* [RAW DATA]
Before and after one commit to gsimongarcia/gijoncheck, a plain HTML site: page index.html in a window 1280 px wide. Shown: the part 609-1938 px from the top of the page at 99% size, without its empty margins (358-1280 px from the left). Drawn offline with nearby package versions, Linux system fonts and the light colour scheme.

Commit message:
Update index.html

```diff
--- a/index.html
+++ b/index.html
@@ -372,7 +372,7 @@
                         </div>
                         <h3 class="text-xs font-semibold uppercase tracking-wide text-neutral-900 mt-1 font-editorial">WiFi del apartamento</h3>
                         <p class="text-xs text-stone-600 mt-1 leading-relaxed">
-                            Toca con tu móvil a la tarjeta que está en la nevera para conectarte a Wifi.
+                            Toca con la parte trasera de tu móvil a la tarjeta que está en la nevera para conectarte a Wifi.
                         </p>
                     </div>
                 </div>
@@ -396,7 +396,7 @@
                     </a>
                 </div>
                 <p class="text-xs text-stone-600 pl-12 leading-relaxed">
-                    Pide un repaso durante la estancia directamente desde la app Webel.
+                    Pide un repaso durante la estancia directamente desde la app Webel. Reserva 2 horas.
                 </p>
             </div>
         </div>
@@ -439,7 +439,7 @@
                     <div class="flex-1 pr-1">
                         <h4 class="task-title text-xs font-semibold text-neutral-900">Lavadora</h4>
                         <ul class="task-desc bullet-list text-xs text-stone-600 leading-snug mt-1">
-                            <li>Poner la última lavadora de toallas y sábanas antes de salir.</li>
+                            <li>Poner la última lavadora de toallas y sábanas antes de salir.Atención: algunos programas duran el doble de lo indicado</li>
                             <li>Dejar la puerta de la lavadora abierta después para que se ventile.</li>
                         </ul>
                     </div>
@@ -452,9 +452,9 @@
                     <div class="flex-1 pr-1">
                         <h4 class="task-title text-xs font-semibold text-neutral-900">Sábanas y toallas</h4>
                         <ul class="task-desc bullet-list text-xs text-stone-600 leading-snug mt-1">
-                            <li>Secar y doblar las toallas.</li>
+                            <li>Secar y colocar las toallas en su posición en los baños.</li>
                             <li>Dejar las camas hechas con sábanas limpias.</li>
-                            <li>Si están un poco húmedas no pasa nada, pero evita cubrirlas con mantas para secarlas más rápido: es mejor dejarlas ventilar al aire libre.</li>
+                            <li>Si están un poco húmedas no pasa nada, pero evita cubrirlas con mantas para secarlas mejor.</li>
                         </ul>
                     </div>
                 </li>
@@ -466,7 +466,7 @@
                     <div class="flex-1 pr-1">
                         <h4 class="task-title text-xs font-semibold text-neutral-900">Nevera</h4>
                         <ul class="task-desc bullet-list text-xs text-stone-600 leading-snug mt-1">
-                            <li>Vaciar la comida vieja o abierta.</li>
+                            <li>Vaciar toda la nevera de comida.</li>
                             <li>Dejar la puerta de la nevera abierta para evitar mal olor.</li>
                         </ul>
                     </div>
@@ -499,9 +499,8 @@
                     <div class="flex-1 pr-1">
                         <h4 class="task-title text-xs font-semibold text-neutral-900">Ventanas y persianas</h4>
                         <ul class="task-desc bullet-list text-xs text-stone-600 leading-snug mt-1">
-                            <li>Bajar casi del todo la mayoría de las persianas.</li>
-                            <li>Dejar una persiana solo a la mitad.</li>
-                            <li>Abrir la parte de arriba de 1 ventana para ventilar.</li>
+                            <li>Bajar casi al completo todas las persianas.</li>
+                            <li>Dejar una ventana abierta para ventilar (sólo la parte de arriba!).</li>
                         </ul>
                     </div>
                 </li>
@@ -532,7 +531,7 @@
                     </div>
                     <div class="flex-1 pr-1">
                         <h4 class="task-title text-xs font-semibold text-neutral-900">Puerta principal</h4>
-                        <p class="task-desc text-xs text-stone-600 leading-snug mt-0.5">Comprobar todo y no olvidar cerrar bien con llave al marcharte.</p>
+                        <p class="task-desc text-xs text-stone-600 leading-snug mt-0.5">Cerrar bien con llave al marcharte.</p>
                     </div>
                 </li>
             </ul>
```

==

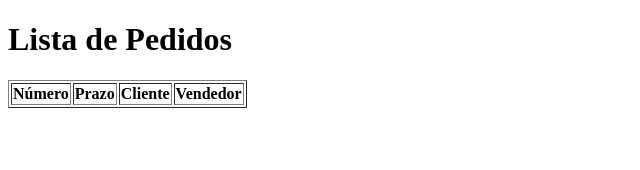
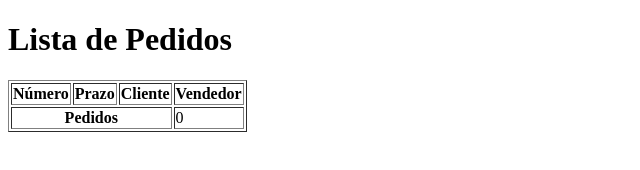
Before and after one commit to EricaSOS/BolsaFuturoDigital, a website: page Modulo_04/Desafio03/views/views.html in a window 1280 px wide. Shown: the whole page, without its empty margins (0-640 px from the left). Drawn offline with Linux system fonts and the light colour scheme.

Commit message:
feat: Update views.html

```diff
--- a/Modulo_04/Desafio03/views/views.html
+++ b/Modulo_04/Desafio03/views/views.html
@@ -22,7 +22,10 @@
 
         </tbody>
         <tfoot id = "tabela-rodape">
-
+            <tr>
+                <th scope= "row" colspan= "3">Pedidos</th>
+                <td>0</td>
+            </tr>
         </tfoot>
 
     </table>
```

* [PROBLEM DESCRIPTION]
Where a line of the records above holds the word "para", copy that line.

* [EXERCISE RESULT]
-                            Toca con tu móvil a la tarjeta que está en la nevera para conectarte a Wifi.
+                            Toca con la parte trasera de tu móvil a la tarjeta que está en la nevera para conectarte a Wifi.
                             <li>Dejar la puerta de la lavadora abierta después para que se ventile.</li>
-                            <li>Si están un poco húmedas no pasa nada, pero evita cubrirlas con mantas para secarlas más rápido: es mejor dejarlas ventilar al aire libre.</li>
+                            <li>Si están un poco húmedas no pasa nada, pero evita cubrirlas con mantas para secarlas mejor.</li>
                             <li>Dejar la puerta de la nevera abierta para evitar mal olor.</li>
-                            <li>Abrir la parte de arriba de 1 ventana para ventilar.</li>
+                            <li>Dejar una ventana abierta para ventilar (sólo la parte de arriba!).</li>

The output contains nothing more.